Apple recently asked WeChat and other popular social networking apps in China to disable the popular tipping feature, and now we know why—the Cupertino giant has introduced an officially-sanctioned way for iPhone and iPad users to tip content creators in apps via the standard In-App Purchase mechanism.
Like with other In-App Purchases, tipping content providers is subjected to Apple’s 70:30 revenue sharing scheme, meaning the company will keep 30 percent of any proceeds to itself.
Apps may use in-app purchase currencies to enable customers to “tip” digital content providers in the app. Apps may not include buttons, external links, or other calls to action that direct customers to purchasing mechanisms other than In-App Purchases.
According to the report, developers have the freedom to decide how much of the tips are passed to the content creators themselves (after Apple’s 30 percent cut, of course).
At any rate, Apple was smart to implement this cool new feature.
Tipping content creators like musicians, comedians, e-sports athletes and others is tremendously popular in China. The company has lacked a tipping system for iOS apps, meaning it couldn’t get in on the action to process such transactions through its own iTunes billing system.
With tips now being officially supported via the familiar In-App Purchase mechanism, many customers who were previously reluctant to use PayPal or their credit card for tipping their favorite content creators will now be able to do so, directly in the app.
And by taking tipping out of the grey area, as TechCrunch observes, more developers might implement digital tip jars— without fearing repercussions from Apple—as an alternative way to get creators paid without having to offer ad revenue sharing.
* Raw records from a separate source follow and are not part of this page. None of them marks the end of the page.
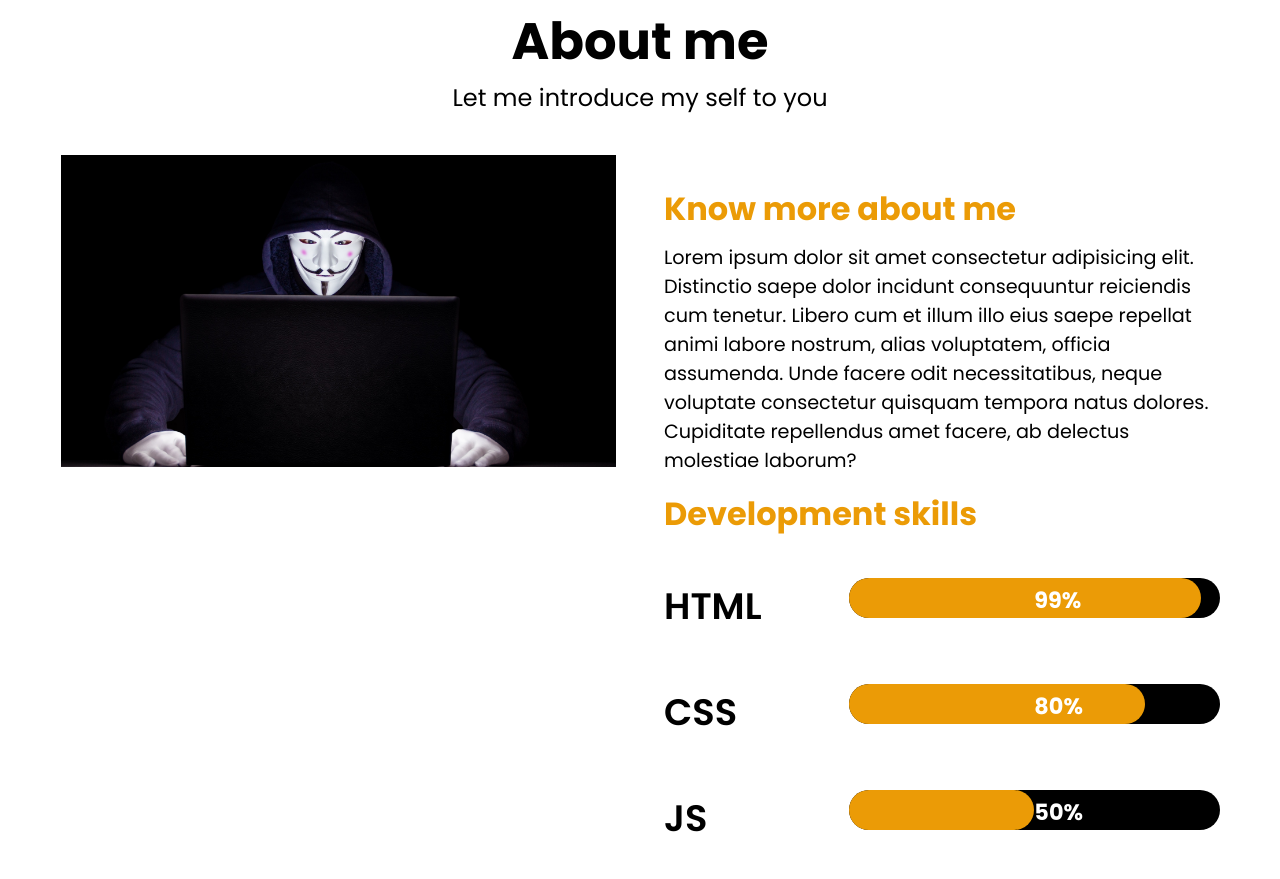
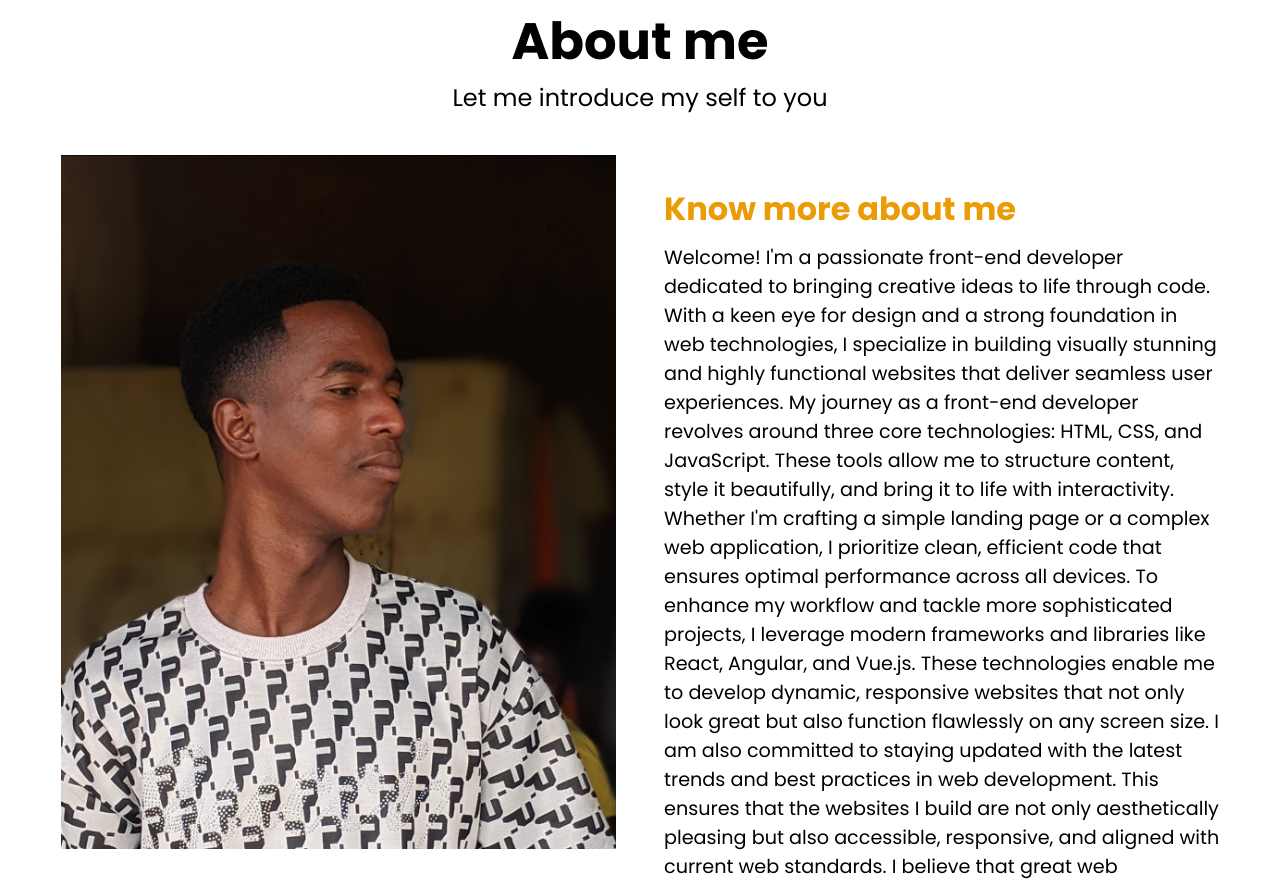
Before and after one commit to Olivier2-prog/olivierportifolio, a plain HTML site: page index.html in a window 1280 px wide. Shown: the part 1070-1949 px from the top of the page. Drawn offline with Linux system fonts and the light colour scheme.

Commit message:
Update index.html

```diff
--- a/index.html
+++ b/index.html
@@ -49,10 +49,22 @@
   <p>Let me introduce my self to you</p>
   </div>
  <div class="container grid">
-  <img src="images/img-1.jpg" alt="" class="about-img">
+  <img src="images/olivier.jpg" alt="" class="about-img round-corner">
   <div class="about-content">
     <h2>Know more about me</h2>
-    <p>Lorem ipsum dolor sit amet consectetur adipisicing elit. Distinctio saepe dolor incidunt consequuntur reiciendis cum tenetur. Libero cum et illum illo eius saepe repellat animi labore nostrum, alias voluptatem, officia assumenda. Unde facere odit necessitatibus, neque voluptate consectetur quisquam tempora natus dolores. Cupiditate repellendus amet facere, ab delectus molestiae laborum?</p>
+    <p>
+      Welcome! I'm a passionate front-end developer dedicated to bringing creative ideas to life through code. With a keen eye for design and a strong foundation in web technologies, I specialize in building visually stunning and highly functional websites that deliver seamless user experiences.
+
+My journey as a front-end developer revolves around three core technologies: HTML, CSS, and JavaScript. These tools allow me to structure content, style it beautifully, and bring it to life with interactivity. Whether I'm crafting a simple landing page or a complex web application, I prioritize clean, efficient code that ensures optimal performance across all devices.
+
+To enhance my workflow and tackle more sophisticated projects, I leverage modern frameworks and libraries like React, Angular, and Vue.js. These technologies enable me to develop dynamic, responsive websites that not only look great but also function flawlessly on any screen size.
+
+I am also committed to staying updated with the latest trends and best practices in web development. This ensures that the websites I build are not only aesthetically pleasing but also accessible, responsive, and aligned with current web standards.
+
+I believe that great web development is about more than just writing code—it's about creating intuitive, engaging experiences that make the web a better place for everyone. Whether you're looking to build a new website from scratch or improve an existing one, I'm here to help turn your vision into reality.
+
+Let's create something amazing together!
+    </p>
     <h3>Development skills</h3>
     <div class="skills-grid">
       <p class="skill">HTML</p>
```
In turn, the feature may create a whole new revenue stream for Apple at a time when the company is monetizing its huge user base in an attempt to boost its ever-growing Services revenue.